Star clusters observed within a galaxy in the early Universe for the first time

Understanding how stars and galaxies formed and evolved is one of astrophysics' biggest challenges. A new study led by Dr. Angela Adamo at Stockholm University offers fresh insights. Using the James Webb Space Telescope (JWST), researchers studied the galaxy Cosmic Gems arc (SPT0615-JD), whose light was emitted 460 million years after the big bang. This galaxy, magnified by gravitational lensing, revealed five young massive star clusters. “The surprise and astonishment was incredible when we opened the JWST images for the first time” says Adamo.

The Epoch of Reionization (EoR), within the first billion years after the big bang, saw the universe's transition from neutral hydrogen gas to ionized matter. Early galaxies are believed to have driven this change.

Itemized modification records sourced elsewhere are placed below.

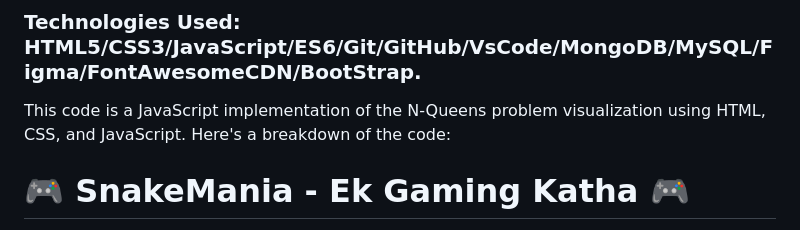
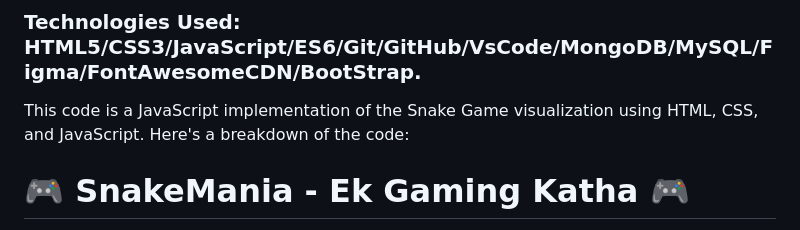
Before and after one commit to divyanshrajpoot9/Snake_Game, a Markdown page: README.md, the part around the change. Drawn GitHub-style.

```diff
--- a/README.md
+++ b/README.md
@@ -1,7 +1,7 @@
 # Snake Game:
 ### Hosted Link: https://divyanshrajpoot9.github.io/Snake_Game/
 ### Technologies Used: HTML5/CSS3/JavaScript/ES6/Git/GitHub/VsCode/MongoDB/MySQL/Figma/FontAwesomeCDN/BootStrap.
-This code is a JavaScript implementation of the N-Queens problem visualization using HTML, CSS, and JavaScript.
+This code is a JavaScript implementation of the Snake Game visualization using HTML, CSS, and JavaScript.
 Here's a breakdown of the code:
 
 # 🎮 SnakeMania - Ek Gaming Katha 🎮
```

Studying these galaxies requires observing distant objects, allowing us to "look back in time." Gravitational lensing, where a massive celestial body bends light like a magnifying glass, helps observe distant galaxies in detail.

The Cosmic Gems arc as observed by the JWST.
The Cosmic Gems arc as observed by the JWST. Credit: ESA/Webb, NASA & CSA, L. Bradley (STScI), A. Adamo (Stockholm University) and the Cosmic Spring collaboration.

In a study published in Nature, the team of astronomers found star clusters in the galaxy Cosmic Gems arc through gravitational lensing. “This achievement could only be possible thanks to JWST unmatched capabilities”, says Dr. Adélaïde Claeyssens, co-author of the article. The JWST's Near Infrared Camera (NIRCam) revealed five young massive star clusters. These clusters, three times denser than typical young clusters, formed within the last 50 million years and make up 60% of the galaxy's total light.

It was incredible to see the JWST images of the Cosmic Gems arc and realise that we were looking at star clusters in such a young galaxy.

"We observe globular clusters around local galaxies, but we don’t know when and where they formed. The Cosmic Gems arc observations have opened a unique window for us into the works of infant galaxies as well as showing us where globular clusters formed”, says Adamo. These clusters are expected to evolve into globular clusters over time.

Left: a negative version of the star clusters, where the different star clusters are marked. Right: the star clusters “behind” the gravitational lens. This image was calculated using computer simulations. Credit: ESA/Webb, NASA & CSA, L. Bradley (STScI), A. Adamo (Stockholm University) and the Cosmic Spring collaboration.

The team plans to study more galaxies from the EoR to understand early star cluster demographics. They also have an approved JWST program to further examine Cosmic Gems arc and its star clusters. “Spectroscopic observations will allow us to spatially map the star formation rate and ionizing photon production efficiency along the galaxy”, says Dr. Larry Bradley, principal investigator of the JWST program and the second author of this article.

The article “Bound star clusters observed in a lensed galaxy 460 Myr after the Big Bang” is published in Nature. Dr. Angela Adamo is the lead author, with Dr. Adélaïde Claeyssens (Stockholm University) and Erik Zackrisson (Uppsala University) as co-authors.

Press release Nature